Exercise instructions:
When you write out the records, keep every line exactly as it is.

Provided information:
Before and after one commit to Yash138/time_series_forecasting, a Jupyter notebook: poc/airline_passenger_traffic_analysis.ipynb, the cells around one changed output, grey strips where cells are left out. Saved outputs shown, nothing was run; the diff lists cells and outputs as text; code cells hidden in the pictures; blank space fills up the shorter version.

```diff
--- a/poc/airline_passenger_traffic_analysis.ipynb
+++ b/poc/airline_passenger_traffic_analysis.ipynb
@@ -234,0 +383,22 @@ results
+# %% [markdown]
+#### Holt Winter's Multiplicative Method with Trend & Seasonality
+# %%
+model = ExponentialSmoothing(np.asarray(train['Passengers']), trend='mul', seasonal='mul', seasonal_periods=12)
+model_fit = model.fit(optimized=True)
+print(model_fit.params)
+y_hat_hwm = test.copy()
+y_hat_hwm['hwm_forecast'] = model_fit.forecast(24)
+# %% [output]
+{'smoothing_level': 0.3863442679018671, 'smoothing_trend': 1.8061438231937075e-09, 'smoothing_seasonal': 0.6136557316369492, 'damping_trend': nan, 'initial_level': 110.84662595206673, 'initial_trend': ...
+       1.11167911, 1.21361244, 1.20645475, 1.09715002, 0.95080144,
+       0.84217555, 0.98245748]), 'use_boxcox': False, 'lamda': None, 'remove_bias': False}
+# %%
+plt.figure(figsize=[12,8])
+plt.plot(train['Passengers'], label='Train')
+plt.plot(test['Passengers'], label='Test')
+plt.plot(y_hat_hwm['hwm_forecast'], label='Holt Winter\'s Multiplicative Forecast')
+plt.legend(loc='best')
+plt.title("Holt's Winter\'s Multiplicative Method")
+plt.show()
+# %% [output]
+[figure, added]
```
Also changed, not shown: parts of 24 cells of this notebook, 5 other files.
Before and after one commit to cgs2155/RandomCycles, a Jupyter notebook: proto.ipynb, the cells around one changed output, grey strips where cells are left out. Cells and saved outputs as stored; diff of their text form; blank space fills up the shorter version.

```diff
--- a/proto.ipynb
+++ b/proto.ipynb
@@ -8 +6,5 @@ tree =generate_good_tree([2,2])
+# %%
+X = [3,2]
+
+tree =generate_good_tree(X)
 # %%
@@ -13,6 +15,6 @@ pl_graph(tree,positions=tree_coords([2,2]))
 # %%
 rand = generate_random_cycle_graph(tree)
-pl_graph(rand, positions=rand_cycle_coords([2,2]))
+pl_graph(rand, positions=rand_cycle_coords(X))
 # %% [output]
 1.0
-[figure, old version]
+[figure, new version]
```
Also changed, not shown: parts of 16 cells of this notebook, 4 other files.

Result of this task:
Before and after one commit to Yash138/time_series_forecasting, a Jupyter notebook: poc/airline_passenger_traffic_analysis.ipynb, the cells around one changed output, grey strips where cells are left out. Saved outputs shown, nothing was run; the diff lists cells and outputs as text; code cells hidden in the pictures; blank space fills up the shorter version.

```diff
--- a/poc/airline_passenger_traffic_analysis.ipynb
+++ b/poc/airline_passenger_traffic_analysis.ipynb
@@ -234,0 +383,22 @@ results
+# %% [markdown]
+#### Holt Winter's Multiplicative Method with Trend & Seasonality
+# %%
+model = ExponentialSmoothing(np.asarray(train['Passengers']), trend='mul', seasonal='mul', seasonal_periods=12)
+model_fit = model.fit(optimized=True)
+print(model_fit.params)
+y_hat_hwm = test.copy()
+y_hat_hwm['hwm_forecast'] = model_fit.forecast(24)
+# %% [output]
+{'smoothing_level': 0.3863442679018671, 'smoothing_trend': 1.8061438231937075e-09, 'smoothing_seasonal': 0.6136557316369492, 'damping_trend': nan, 'initial_level': 110.84662595206673, 'initial_trend': ...
+       1.11167911, 1.21361244, 1.20645475, 1.09715002, 0.95080144,
+       0.84217555, 0.98245748]), 'use_boxcox': False, 'lamda': None, 'remove_bias': False}
+# %%
+plt.figure(figsize=[12,8])
+plt.plot(train['Passengers'], label='Train')
+plt.plot(test['Passengers'], label='Test')
+plt.plot(y_hat_hwm['hwm_forecast'], label='Holt Winter\'s Multiplicative Forecast')
+plt.legend(loc='best')
+plt.title("Holt's Winter\'s Multiplicative Method")
+plt.show()
+# %% [output]
+[figure, added]
```
Also changed, not shown: parts of 24 cells of this notebook, 5 other files.
Before and after one commit to cgs2155/RandomCycles, a Jupyter notebook: proto.ipynb, the cells around one changed output, grey strips where cells are left out. Cells and saved outputs as stored; diff of their text form; blank space fills up the shorter version.

```diff
--- a/proto.ipynb
+++ b/proto.ipynb
@@ -8 +6,5 @@ tree =generate_good_tree([2,2])
+# %%
+X = [3,2]
+
+tree =generate_good_tree(X)
 # %%
@@ -13,6 +15,6 @@ pl_graph(tree,positions=tree_coords([2,2]))
 # %%
 rand = generate_random_cycle_graph(tree)
-pl_graph(rand, positions=rand_cycle_coords([2,2]))
+pl_graph(rand, positions=rand_cycle_coords(X))
 # %% [output]
 1.0
-[figure, old version]
+[figure, new version]
```
Also changed, not shown: parts of 16 cells of this notebook, 4 other files.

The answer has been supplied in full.